Chinese regulators have sunk their first overseas transaction, killing a container-shipping alliance led by Denmark’s Maersk. The particular national interest made this tie-up especially vulnerable. But there’s a real risk China could torpedo other global deals.
Antitrust blocks from China are rare. Though Beijing has made acquirers like Glencore wait months and agree concessions to win approval, this is the first time the Ministry of Commerce (MOFCOM) has denied a deal between non-Chinese firms. And it’s only the second-ever “no” since the regulator blocked Coca-Cola’s attempt to purchase juice-maker Huiyuan in 2009.
This is a reminder of the wide-ranging powers granted under China’s refreshed competition law six years ago. None of the parties to the deal were Chinese. But groups need only make $64 million in annual sales in the People’s Republic to face scrutiny.
Based on MOFCOM’s terse announcement, the decision seems justifiable. Maersk wanted to cut costs by sharing ships with Switzerland’s Mediterranean Shipping and France’s CMA CGM. But Chinese shipping associations balked at the proposed “P3” network, fearing future price-fixing. MOFCOM concurred, saying the tie-up would have raised the groups’ control of the vital Asia-Europe route to levels that would stifle competition and harm the public interest.
There was an important wrinkle here.

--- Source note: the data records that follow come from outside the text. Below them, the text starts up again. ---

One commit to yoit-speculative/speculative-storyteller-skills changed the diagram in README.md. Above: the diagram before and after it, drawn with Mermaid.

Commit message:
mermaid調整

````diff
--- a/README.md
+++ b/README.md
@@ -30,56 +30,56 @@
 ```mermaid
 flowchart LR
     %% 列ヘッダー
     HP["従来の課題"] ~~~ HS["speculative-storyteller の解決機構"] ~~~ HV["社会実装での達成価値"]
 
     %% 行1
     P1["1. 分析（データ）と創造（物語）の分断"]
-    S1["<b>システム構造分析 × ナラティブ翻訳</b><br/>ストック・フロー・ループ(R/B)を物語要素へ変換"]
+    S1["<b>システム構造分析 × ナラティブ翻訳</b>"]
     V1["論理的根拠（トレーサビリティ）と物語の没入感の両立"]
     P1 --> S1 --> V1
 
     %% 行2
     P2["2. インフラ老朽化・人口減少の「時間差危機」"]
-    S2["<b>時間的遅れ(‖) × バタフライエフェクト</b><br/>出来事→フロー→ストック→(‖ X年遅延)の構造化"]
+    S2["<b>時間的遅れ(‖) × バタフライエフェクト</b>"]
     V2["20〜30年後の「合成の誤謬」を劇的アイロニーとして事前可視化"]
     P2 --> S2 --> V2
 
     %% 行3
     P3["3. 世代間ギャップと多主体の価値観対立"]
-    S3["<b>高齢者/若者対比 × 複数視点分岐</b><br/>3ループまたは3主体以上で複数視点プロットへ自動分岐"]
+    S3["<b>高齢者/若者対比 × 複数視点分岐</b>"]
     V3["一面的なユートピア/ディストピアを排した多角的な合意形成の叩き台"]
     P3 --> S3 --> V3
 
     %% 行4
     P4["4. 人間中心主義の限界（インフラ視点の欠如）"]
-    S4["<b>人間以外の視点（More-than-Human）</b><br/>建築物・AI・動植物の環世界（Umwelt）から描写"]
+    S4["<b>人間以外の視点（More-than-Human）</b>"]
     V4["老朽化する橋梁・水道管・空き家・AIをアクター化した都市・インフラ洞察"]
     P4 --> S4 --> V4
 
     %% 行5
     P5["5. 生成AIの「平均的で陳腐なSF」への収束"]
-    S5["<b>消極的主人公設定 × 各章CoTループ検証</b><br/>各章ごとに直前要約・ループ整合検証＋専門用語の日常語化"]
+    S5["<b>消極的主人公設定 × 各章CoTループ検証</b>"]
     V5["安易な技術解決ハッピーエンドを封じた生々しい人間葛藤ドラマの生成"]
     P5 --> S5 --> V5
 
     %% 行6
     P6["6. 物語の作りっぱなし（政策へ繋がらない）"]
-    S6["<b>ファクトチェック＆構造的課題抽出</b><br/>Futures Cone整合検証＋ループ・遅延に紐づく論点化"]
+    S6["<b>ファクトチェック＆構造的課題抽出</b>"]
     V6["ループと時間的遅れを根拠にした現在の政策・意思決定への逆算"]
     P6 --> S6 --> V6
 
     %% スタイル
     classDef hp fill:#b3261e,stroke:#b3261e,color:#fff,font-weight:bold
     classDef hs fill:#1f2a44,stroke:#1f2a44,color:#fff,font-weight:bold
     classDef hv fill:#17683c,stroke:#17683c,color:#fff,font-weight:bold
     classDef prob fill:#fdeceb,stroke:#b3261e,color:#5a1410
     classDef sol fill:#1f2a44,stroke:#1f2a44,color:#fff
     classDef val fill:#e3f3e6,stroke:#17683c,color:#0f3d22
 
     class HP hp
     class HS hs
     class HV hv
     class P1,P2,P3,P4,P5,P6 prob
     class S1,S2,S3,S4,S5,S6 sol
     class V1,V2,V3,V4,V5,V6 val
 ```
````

Chinese rules are stricter than U.S. or EU laws on classing some industry alliances as mergers. The P3 network sidestepped formal merger reviews in Brussels and Washington.
But Chinese law also allows authorities to look more widely at the industrial consequences. The P3 alliance would have transformed a sector that houses big Chinese players such as COSCO and China Shipping. Moreover, as the world’s largest goods trading nation, with $4.16 trillion of exports and imports in 2013, China has an obvious interest in ensuring global trade stays cheap.
For dealmakers, the denial is a shot across the bows just as mergers and acquisitions activity takes off. Global M&A is up 68 percent in the year to date, at $1.51 trillion, according to Thomson Reuters data. Other tie-ups such as Holcim-Lafarge are awaiting clearance. And MOFCOM has just proved it isn’t afraid to capsize deals it doesn’t like.
Paragraph 2 of this article has been updated to correct the date of Coca-Cola’s blocked bid for Huiyuan.